As of today, those businesses that have not had the four banned plastic products cleared from Bahamas Customs will not be able to receive those items, Senior Environmental Officer at the Ministry of Environment and Housing (MOEH) Dr. Rhianna Neely-Murphy told Guardian Business yesterday.
Neely-Murphy said those banned items are single-use plastics such as plastic bags, straws, food utensils and Styrofoam containers.
“As of December 31, anything that is being banned that is on the dock coming into the country that has not been cleared will not be cleared,” she said.
“January 1, if you haven’t gotten your things off the dock, you won’t get them.”
Neely-Murphy added that the MOEH will have employees monitoring stores and businesses across the country to ensure that they are complying with the ban and with the law.
Stores that already have single-use plastic bags will be allowed to sell those bags from 25 cents to $1, until July 1.
“As of July 1, it will no longer be a Customs enforcement, but we will have even more monitors to ensure that the shelves are cleared of all the items,” Neely-Murphy said.
“Stores will get fined or managers or owners could possibly go to jail if they still carry these things on subsequent offenses.”
On Wednesday, the first day of 2020, the release of balloons into the air will also be an offense.
Environmental officer at the MOEH, Lyndee Bowe, said the ministry has done a lot of ground work to get the word out to the public about the plastic ban. She explained that they have used radio, television, social media, billboards and town hall meetings to reach the public.
“We have been to Grand Bahama and Abaco prior to Dorian,” she said.
“We have had giveaways on Bimini, and traveled to Eleuthera, Exuma and Andros.”
The MOEH has also been handing out reusable bags that they hope Bahamians will begin to use to replace plastic bags.
Neely-Murphy said the ministry has already distributed about 50,000 of the bags.
“Everywhere we go we take the bags,” she said.
According to Neely-Murphy, this ban was important for the MOEH because of its positive impact to the environment and because it aligns with the country’s climate change initiatives.

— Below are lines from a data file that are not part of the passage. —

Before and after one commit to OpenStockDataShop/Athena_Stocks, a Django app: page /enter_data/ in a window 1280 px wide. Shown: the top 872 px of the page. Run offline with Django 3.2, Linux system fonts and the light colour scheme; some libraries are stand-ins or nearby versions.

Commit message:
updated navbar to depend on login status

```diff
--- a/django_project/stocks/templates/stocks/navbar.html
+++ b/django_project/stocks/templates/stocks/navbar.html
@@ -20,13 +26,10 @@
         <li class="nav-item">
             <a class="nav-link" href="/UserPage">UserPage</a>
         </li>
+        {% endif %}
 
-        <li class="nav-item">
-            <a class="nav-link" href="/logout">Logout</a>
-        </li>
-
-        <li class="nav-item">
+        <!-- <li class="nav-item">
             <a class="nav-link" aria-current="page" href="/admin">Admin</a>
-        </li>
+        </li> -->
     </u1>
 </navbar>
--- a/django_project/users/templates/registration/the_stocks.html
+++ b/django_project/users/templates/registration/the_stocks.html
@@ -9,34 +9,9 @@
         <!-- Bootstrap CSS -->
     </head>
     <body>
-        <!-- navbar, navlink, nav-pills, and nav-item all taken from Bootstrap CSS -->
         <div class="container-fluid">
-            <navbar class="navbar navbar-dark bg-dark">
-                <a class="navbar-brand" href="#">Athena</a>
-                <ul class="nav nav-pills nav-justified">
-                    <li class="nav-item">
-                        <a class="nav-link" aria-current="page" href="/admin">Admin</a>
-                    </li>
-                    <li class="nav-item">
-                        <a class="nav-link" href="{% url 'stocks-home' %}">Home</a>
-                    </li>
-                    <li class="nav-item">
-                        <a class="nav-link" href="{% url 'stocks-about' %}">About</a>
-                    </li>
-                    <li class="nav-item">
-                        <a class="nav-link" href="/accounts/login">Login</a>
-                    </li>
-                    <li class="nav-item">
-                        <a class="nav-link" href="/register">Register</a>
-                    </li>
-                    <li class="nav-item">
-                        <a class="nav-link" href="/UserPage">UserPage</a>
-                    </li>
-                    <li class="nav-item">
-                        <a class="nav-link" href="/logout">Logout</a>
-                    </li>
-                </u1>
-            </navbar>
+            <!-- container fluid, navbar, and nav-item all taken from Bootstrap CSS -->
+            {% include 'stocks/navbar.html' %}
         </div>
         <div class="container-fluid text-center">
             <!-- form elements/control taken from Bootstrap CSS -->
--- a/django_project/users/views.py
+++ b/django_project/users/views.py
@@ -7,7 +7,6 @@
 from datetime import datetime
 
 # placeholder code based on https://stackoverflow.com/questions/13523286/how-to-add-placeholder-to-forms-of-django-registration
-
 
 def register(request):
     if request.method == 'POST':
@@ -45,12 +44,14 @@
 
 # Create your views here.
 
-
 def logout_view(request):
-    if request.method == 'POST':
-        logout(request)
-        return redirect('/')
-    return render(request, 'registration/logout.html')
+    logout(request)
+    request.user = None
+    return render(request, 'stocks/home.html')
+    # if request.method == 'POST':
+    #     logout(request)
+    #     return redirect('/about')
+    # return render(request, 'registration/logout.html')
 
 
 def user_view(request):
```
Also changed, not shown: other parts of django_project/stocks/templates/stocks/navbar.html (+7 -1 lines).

“All of these plastics make their way into our terrestrial environment and into our marine environment,” she said.
“They ultimately end up in the ocean and in the fish that we eat.
“This is also a part of the government’s climate change response. These bags are made from fossil fuels, [p]lastic bags are made from those products and the burning of those products cause climate change or have led to this human induced climate change that we are experiencing.
“That has allowed for the formation of mega storms like Dorian. Unfortunately, we are in a cycle where we might not be able to prevent another Dorian in my lifetime, but these small steps are going to help other generations to possibly not have to see a Dorian later on.”
“The Bahamas is saying ‘we don’t want climate change’ and this is a response to climate change. So, we are stopping these fossil fuel-based products at our border.”
Bowe said companies like Aliv, REV Cable Bahamas, the Insurance Commission of The Bahamas, and AML Foods have partnered with the MOEH to roll out the plastic ban.
She added that compostable bags will be allowed until 2022 and will also be sold in stores for a fee.
Neely-Murphy said throughout this process, they have found that those Bahamians who do not want to see a ban on plastic bags, have “an abnormal affinity to plastic bags”.